Published by Guild of Master Craftsman Publications Ltd, East Sussex UK
As reviewed in The Australian Woodworker Issue 96
The more we encounter successfully resolved designs in woodturning, the more we realise just how much there is to learn. Turning a nice bowl involves so much more than just mounting a blank on the lathe and cutting away some waste. It helps to know why we are turning that particular piece of wood in that fashion, what shape we are trying to achieve, and what course of action we will take to get there.
Turning Green Wood, a book by Scottish woodturner Michael O'Donnell, is certainly one of the best sources of information regarding the various qualities of timber, and how they impact on the designs we want to execute.
The book begins by looking at the structure of a tree, and the qualities present in specific areas (such as the crotch between two limbs). The more we understand the relationship between the tensions created during growth, and how this is reflected in the varying grain patterns, the more effectively we can use the raw material. Unique types of grain, such as crotch wood, ripple, burrs, burls and spalting are explained, showing how these phenomenon are produced and how best to harvest and use them in a turning.
Detailed information is provided on drying timber, including systems for measuring moisture content, air and microwave drying, the effects of shrinkage and moisture loss on the workpiece relative to the grain orientation, and similar factors. This allows the turner to accurately estimate what the blank or bowl will look like after drying.
By far the most intriguing illustrations are those that show what kind of bowl can be taken from which point in the tree. They demonstrate how - with care and planning - you can determine exactly the type of grain pattern you will obtain in the finished product. One illustration in particular shows how a log of irregular cross-section can offer a huge variety of natural edge cross-grain bowls. It shows in a simple way how the physical limitations of the raw material affect the type of bowl turned.
Design issues are further refined, providing insight into how the shape, size and angle of a rim will affect the overall rise and fall of the sides of a bowl.

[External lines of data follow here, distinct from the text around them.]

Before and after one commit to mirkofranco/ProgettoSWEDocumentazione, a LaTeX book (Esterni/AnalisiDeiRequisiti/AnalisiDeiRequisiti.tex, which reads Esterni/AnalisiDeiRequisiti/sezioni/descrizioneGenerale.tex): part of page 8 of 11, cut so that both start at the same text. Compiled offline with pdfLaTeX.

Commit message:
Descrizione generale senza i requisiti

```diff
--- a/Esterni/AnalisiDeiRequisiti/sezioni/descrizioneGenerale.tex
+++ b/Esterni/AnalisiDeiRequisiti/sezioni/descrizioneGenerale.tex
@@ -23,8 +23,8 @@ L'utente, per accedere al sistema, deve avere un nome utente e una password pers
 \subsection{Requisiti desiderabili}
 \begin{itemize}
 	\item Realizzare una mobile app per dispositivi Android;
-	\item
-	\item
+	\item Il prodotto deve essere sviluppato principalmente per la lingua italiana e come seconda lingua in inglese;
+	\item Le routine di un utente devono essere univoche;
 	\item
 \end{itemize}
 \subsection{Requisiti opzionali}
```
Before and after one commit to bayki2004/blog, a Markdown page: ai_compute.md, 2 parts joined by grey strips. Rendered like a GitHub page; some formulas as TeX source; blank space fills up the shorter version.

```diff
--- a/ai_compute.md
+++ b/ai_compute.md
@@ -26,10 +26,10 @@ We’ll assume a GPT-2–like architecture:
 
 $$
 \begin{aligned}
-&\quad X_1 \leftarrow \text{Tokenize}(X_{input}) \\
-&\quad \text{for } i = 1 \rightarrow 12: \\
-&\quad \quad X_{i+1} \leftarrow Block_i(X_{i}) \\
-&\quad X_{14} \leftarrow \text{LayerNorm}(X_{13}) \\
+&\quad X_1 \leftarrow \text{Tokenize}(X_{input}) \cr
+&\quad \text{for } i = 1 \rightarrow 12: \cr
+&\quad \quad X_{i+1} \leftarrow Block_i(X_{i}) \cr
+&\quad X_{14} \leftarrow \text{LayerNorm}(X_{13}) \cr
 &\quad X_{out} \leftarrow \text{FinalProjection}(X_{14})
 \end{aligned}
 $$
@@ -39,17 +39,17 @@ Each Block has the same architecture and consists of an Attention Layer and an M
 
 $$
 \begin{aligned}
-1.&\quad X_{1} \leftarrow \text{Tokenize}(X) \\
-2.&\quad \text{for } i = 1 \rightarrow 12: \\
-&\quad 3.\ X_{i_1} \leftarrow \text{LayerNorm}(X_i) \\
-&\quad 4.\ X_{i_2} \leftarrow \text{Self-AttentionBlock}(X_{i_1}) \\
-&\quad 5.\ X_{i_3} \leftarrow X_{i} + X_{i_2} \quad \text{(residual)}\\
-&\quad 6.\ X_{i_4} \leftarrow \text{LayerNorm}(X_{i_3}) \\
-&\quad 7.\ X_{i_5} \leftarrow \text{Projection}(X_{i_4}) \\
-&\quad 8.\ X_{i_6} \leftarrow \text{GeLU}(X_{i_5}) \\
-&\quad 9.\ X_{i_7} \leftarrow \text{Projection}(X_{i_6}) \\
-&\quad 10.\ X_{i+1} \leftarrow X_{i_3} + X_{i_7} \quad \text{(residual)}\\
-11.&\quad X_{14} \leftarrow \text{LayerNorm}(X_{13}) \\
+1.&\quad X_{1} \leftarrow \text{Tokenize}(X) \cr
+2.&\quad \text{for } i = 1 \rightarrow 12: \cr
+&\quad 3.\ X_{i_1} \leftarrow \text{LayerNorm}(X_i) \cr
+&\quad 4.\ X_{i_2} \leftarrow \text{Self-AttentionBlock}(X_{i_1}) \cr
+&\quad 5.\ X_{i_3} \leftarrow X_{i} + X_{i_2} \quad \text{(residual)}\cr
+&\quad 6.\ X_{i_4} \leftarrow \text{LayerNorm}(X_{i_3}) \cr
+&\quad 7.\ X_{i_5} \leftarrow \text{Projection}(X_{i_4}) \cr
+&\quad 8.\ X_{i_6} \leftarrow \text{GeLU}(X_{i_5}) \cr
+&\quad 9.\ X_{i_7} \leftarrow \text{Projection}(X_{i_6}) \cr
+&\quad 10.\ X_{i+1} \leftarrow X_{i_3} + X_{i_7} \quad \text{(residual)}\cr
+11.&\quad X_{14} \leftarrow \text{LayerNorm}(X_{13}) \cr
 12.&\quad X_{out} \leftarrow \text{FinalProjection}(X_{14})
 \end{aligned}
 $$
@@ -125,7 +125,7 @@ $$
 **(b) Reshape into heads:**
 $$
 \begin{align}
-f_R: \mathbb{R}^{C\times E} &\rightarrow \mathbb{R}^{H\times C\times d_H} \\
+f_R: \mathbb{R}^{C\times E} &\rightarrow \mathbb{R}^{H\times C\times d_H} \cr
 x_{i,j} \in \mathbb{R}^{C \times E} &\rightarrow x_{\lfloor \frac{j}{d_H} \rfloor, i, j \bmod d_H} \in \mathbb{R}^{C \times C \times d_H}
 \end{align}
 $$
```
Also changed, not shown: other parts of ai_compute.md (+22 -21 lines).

The design process involves a lot of planning, and a substantial portion of the book is devoted to this stage of work, which occurs before the tool even touches timber.
Technical issues regarding equipment are covered as well. O'Donnell doesn’t neglect the importance of basic tool knowledge, how he shapes his bevels (every author has to put in his two cents worth here it seems), and what chucks are used in which manner for turning bowls.
There are six projects in all, but the breadth and scope of the instruction provided makes them more like archetypes for a wide range of work. They include a translucent cross-grain bowl, natural edge cross-grain bowl, a translucent end-grain bowl, natural edge end grain bowl, a natural edge end grain goblet and a functional bowl.
All of the projects include plans of the bowl with dimensions, illustrations showing the section of the log from which the turning blank was cut, as well as how to mark out the blank. Chucking and cutting sequences are provided, with numbered illustrations and colour photographs.
Turning Green Wood is a ground breaking book for anyone interested in exploring techniques associated with bowl turning. Its greatest achievement is the clear guidelines provided for designing bowls, and choosing timber that has the best physical qualities to achieve the desired result.
Units of Measure: Imperial & Metric
1: Planning and preparation
2: Turning bowls and goblets